Content starts

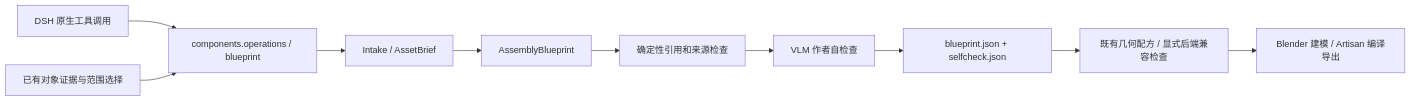
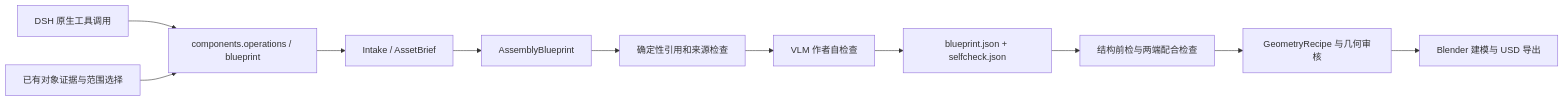
Before and after one commit to FelixtheFelinae/NJU-agentic-3D-roboenv-mesh: the diagram in docs/ASSEMBLY_BLUEPRINT.md, drawn with Mermaid. The commit also changed other lines of this file and 26 other files, not shown here.

````diff
--- a/docs/ASSEMBLY_BLUEPRINT.md
+++ b/docs/ASSEMBLY_BLUEPRINT.md
@@ -10,12 +7,13 @@
 ```mermaid
 flowchart LR
     D[DSH 原生工具调用] --> O[components.operations / blueprint]
     E[已有对象证据与范围选择] --> O
     O --> I[Intake / AssetBrief]
     I --> B[AssemblyBlueprint]
     B --> C[确定性引用和来源检查]
     C --> S[VLM 作者自检查]
     S --> R[blueprint.json + selfcheck.json]
-    R --> G[既有几何配方 / 显式后端兼容检查]
-    G --> A[Blender 建模 / Artisan 编译导出]
+    R --> P[结构前检与两端配合检查]
+    P --> G[GeometryRecipe 与几何审核]
+    G --> A[Blender 建模与 USD 导出]
 ```
````
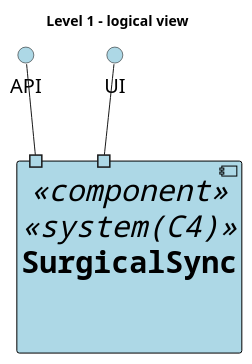
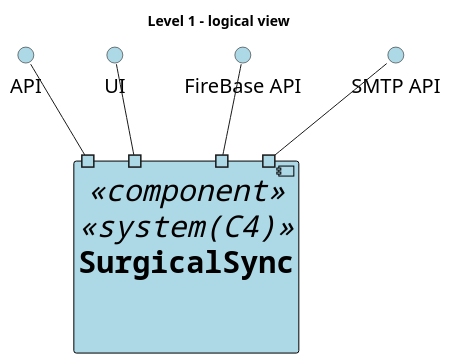
Before and after one commit to MiguelCardoso77/SurgicalSync-BackEnd: the diagram in Wiki/SprintA/diagrams/views/level1/logical-view/logical-view.puml, drawn with PlantUML. The commit also changed 6 other files, not shown here.

Commit message:
Designing the level 3 - logical view diagram

```diff
--- a/Wiki/SprintA/diagrams/views/level1/logical-view/logical-view.puml
+++ b/Wiki/SprintA/diagrams/views/level1/logical-view/logical-view.puml
@@ -1,36 +1,42 @@
 @startuml
 top to bottom direction
 
 Title "Level 1 - logical view"
 
 skinparam component{
     FontSize 30
     FontName Courier
     BorderColor Black
     BackgroundColor LightBlue
 }
 
 skinparam interface{
      FontSize 20
      FontColor Black
      BackgroundColor LightBlue
      BorderColor Black
 }
 
 skinparam component{
     
 }
 
 interface "API" as API
 interface "UI" as UI
+interface "FireBase API"as FB
+interface "SMTP API" as SMTP 
 
 component "SurgicalSync" <<component>><<system(C4)>>{
     portin " " as PI1 #lightBlue 
     portin " " as PI2 #LightBlue
+    portin " " as PI3 #lightBlue 
+    portin " " as PI4 #LightBlue
 }
 
 API--PI1
 UI--PI2
+FB--PI3
+SMTP--PI4
 
 
 @enduml
```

Content ends

Activity:
Return the material in full, word for word, and skip the pictures.

Written solution:
Before and after one commit to FelixtheFelinae/NJU-agentic-3D-roboenv-mesh: the diagram in docs/ASSEMBLY_BLUEPRINT.md, drawn with Mermaid. The commit also changed other lines of this file and 26 other files, not shown here.

````diff
--- a/docs/ASSEMBLY_BLUEPRINT.md
+++ b/docs/ASSEMBLY_BLUEPRINT.md
@@ -10,12 +7,13 @@
 ```mermaid
 flowchart LR
     D[DSH 原生工具调用] --> O[components.operations / blueprint]
     E[已有对象证据与范围选择] --> O
     O --> I[Intake / AssetBrief]
     I --> B[AssemblyBlueprint]
     B --> C[确定性引用和来源检查]
     C --> S[VLM 作者自检查]
     S --> R[blueprint.json + selfcheck.json]
-    R --> G[既有几何配方 / 显式后端兼容检查]
-    G --> A[Blender 建模 / Artisan 编译导出]
+    R --> P[结构前检与两端配合检查]
+    P --> G[GeometryRecipe 与几何审核]
+    G --> A[Blender 建模与 USD 导出]
 ```
````
Before and after one commit to MiguelCardoso77/SurgicalSync-BackEnd: the diagram in Wiki/SprintA/diagrams/views/level1/logical-view/logical-view.puml, drawn with PlantUML. The commit also changed 6 other files, not shown here.

Commit message:
Designing the level 3 - logical view diagram

```diff
--- a/Wiki/SprintA/diagrams/views/level1/logical-view/logical-view.puml
+++ b/Wiki/SprintA/diagrams/views/level1/logical-view/logical-view.puml
@@ -1,36 +1,42 @@
 @startuml
 top to bottom direction
 
 Title "Level 1 - logical view"
 
 skinparam component{
     FontSize 30
     FontName Courier
     BorderColor Black
     BackgroundColor LightBlue
 }
 
 skinparam interface{
      FontSize 20
      FontColor Black
      BackgroundColor LightBlue
      BorderColor Black
 }
 
 skinparam component{
     
 }
 
 interface "API" as API
 interface "UI" as UI
+interface "FireBase API"as FB
+interface "SMTP API" as SMTP 
 
 component "SurgicalSync" <<component>><<system(C4)>>{
     portin " " as PI1 #lightBlue 
     portin " " as PI2 #LightBlue
+    portin " " as PI3 #lightBlue 
+    portin " " as PI4 #LightBlue
 }
 
 API--PI1
 UI--PI2
+FB--PI3
+SMTP--PI4
 
 
 @enduml
```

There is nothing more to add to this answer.